**WHAT THIS TASK INVOLVES:** Count all lines holding "Preparation" in the data below and say the number, nothing more.

.....

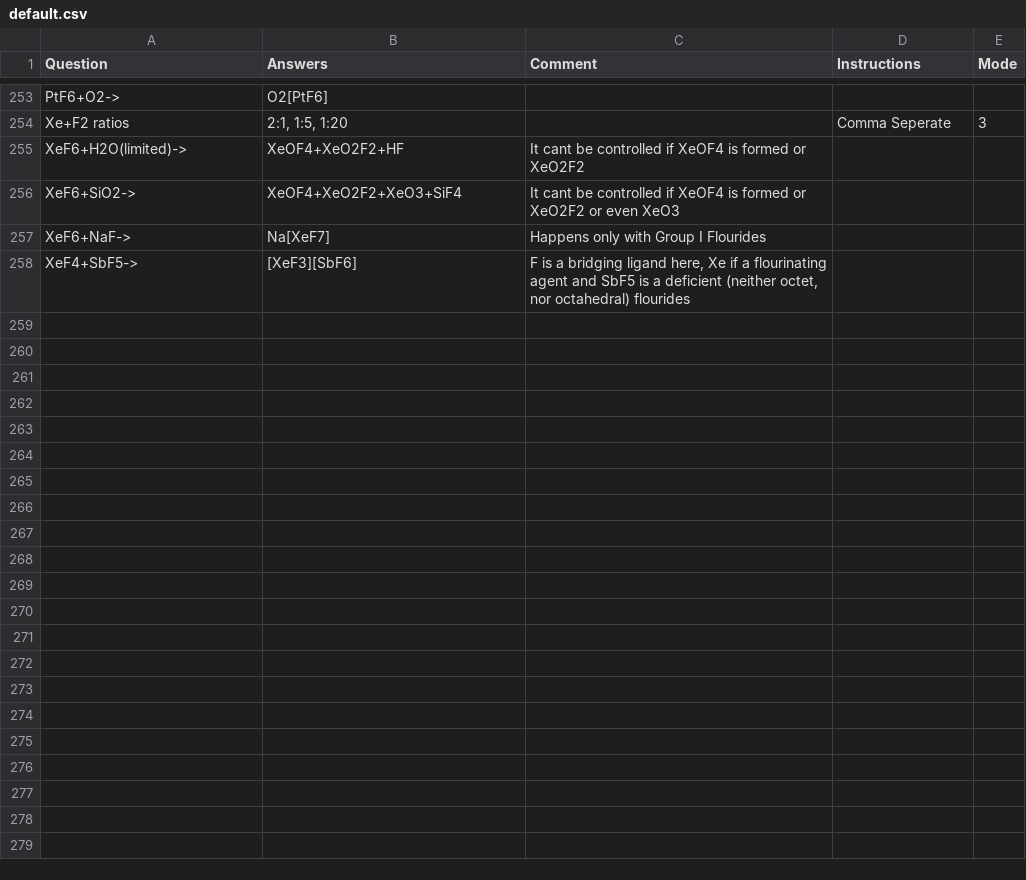
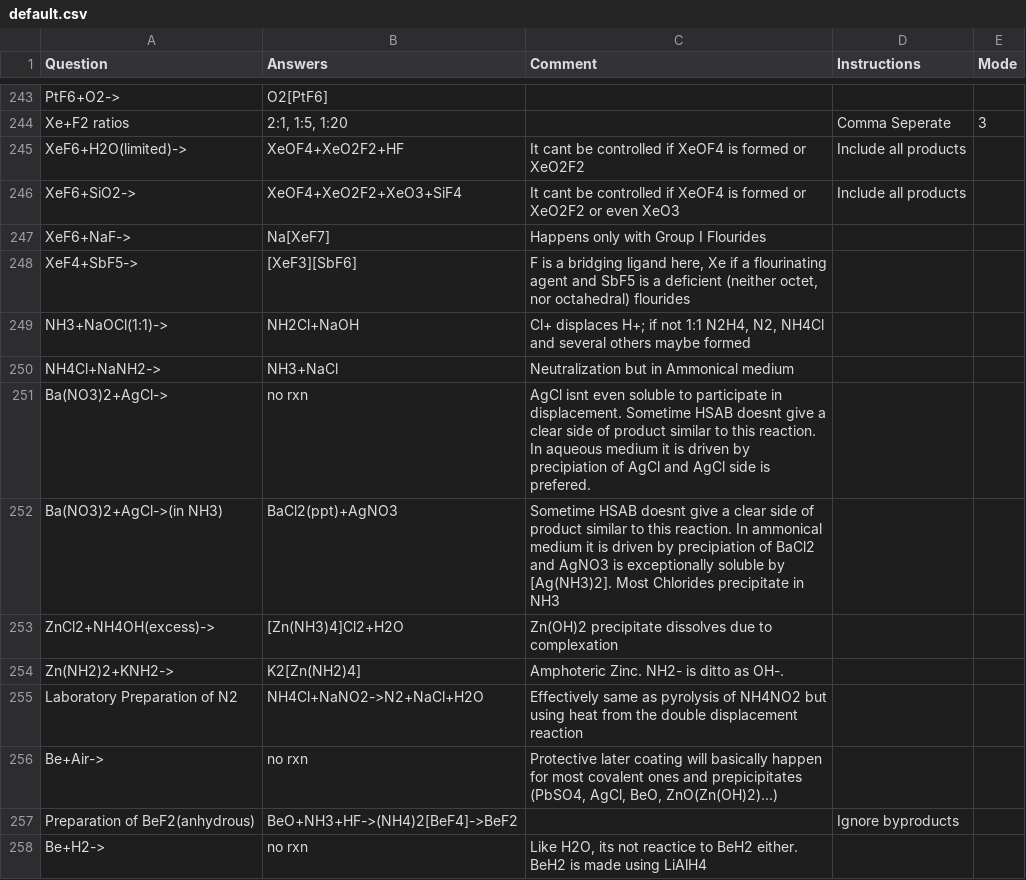
Before and after one commit to RishiNandha/Kossel, a CSV file: default.csv, drawn as a sheet; only a part is shown, gaps mark what is left out; the diff covers the shown part only.

```diff
--- a/default.csv
+++ b/default.csv
@@ -254,5 +244,15 @@ PtF6+O2->,O2[PtF6],,,,,,,,,,,,,,,,,,,,,,,,,,,,,,,,,,,,,,,,,,,,,,,,,,
 Xe+F2 ratios,"2:1, 1:5, 1:20",,Comma Seperate,3,,,,,,,,,,,,,,,,,,,,,,,,,,,,,,,,,,,,,,,,,,,,,,,
-XeF6+H2O(limited)->,XeOF4+XeO2F2+HF,It cant be controlled if XeOF4 is formed or XeO2F2,,,,,,,,,,,,,,,,,,,,,,,,,,,,,,,,,,,,,,,,,,,,,,,,,
-XeF6+SiO2->,XeOF4+XeO2F2+XeO3+SiF4,It cant be controlled if XeOF4 is formed or XeO2F2 or even XeO3,,,,,,,,,,,,,,,,,,,,,,,,,,,,,,,,,,,,,,,,,,,,,,,,,
+XeF6+H2O(limited)->,XeOF4+XeO2F2+HF,It cant be controlled if XeOF4 is formed or XeO2F2,Include all products,,,,,,,,,,,,,,,,,,,,,,,,,,,,,,,,,,,,,,,,,,,,,,,,
+XeF6+SiO2->,XeOF4+XeO2F2+XeO3+SiF4,It cant be controlled if XeOF4 is formed or XeO2F2 or even XeO3,Include all products,,,,,,,,,,,,,,,,,,,,,,,,,,,,,,,,,,,,,,,,,,,,,,,,
 XeF6+NaF->,Na[XeF7],Happens only with Group I Flourides,,,,,,,,,,,,,,,,,,,,,,,,,,,,,,,,,,,,,,,,,,,,,,,,,
 XeF4+SbF5->,[XeF3][SbF6],"F is a bridging ligand here, Xe if a flourinating agent and SbF5 is a deficient (neither octet, nor octahedral) flourides",,,,,,,,,,,,,,,,,,,,,,,,,,,,,,,,,,,,,,,,,,,,,,,,,
+NH3+NaOCl(1:1)->,NH2Cl+NaOH,"Cl+ displaces H+; if not 1:1 N2H4, N2, NH4Cl and several others maybe formed",,,,,,,,,,,,,,,,,,,,,,,,,,,,,,,,,,,,,,,,,,,,,,,,,
+NH4Cl+NaNH2->,NH3+NaCl,Neutralization but in Ammonical medium,,,,,,,,,,,,,,,,,,,,,,,,,,,,,,,,,,,,,,,,,,,,,,,,,
+Ba(NO3)2+AgCl->,no rxn,AgCl isnt even soluble to participate in displacement. Sometime HSAB doesnt give a clear side of product similar to this reaction. In aqueous medium it is driven by precipiation of AgCl and AgCl side is prefered.,,,,,,,,,,,,,,,,,,,,,,,,,,,,,,,,,,,,,,,,,,,,,,,,,
+Ba(NO3)2+AgCl->(in NH3),BaCl2(ppt)+AgNO3,Sometime HSAB doesnt give a clear side of product similar to this reaction. In ammonical medium it is driven by precipiation of BaCl2 and AgNO3 is exceptionally soluble by [Ag(NH3)2]. Most Chlorides precipitate in NH3,,,,,,,,,,,,,,,,,,,,,,,,,,,,,,,,,,,,,,,,,,,,,,,,,
+ZnCl2+NH4OH(excess)->,[Zn(NH3)4]Cl2+H2O,Zn(OH)2 precipitate dissolves due to complexation,,,,,,,,,,,,,,,,,,,,,,,,,,,,,,,,,,,,,,,,,,,,,,,,,
+Zn(NH2)2+KNH2->,K2[Zn(NH2)4],Amphoteric Zinc. NH2- is ditto as OH-.,,,,,,,,,,,,,,,,,,,,,,,,,,,,,,,,,,,,,,,,,,,,,,,,,
+Laboratory Preparation of N2,NH4Cl+NaNO2->N2+NaCl+H2O,Effectively same as pyrolysis of NH4NO2 but using heat from the double displacement reaction,,,,,,,,,,,,,,,,,,,,,,,,,,,,,,,,,,,,,,,,,,,,,,,,,
+Be+Air->,no rxn,"Protective later coating will basically happen for most covalent ones and prepicipitates (PbSO4, AgCl, BeO, ZnO(Zn(OH)2)...) ",,,,,,,,,,,,,,,,,,,,,,,,,,,,,,,,,,,,,,,,,,,,,,,,,
+Preparation of BeF2(anhydrous),BeO+NH3+HF->(NH4)2[BeF4]->BeF2,,Ignore byproducts,,,,,,,,,,,,,,,,,,,,,,,,,,,,,,,,,,,,,,,,,,,,,,,,
+Be+H2->,no rxn,"Like H2O, its not reactice to BeH2 either. BeH2 is made using LiAlH4",,,,,,,,,,,,,,,,,,,,,,,,,,,,,,,,,,,,,,,,,,,,,,,,,
```
Also changed, not shown: 13 added rows, 10 removed rows and 46 edited cells elsewhere in this file, 12 other files.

.....

**RESULT OF THIS TASK:** 2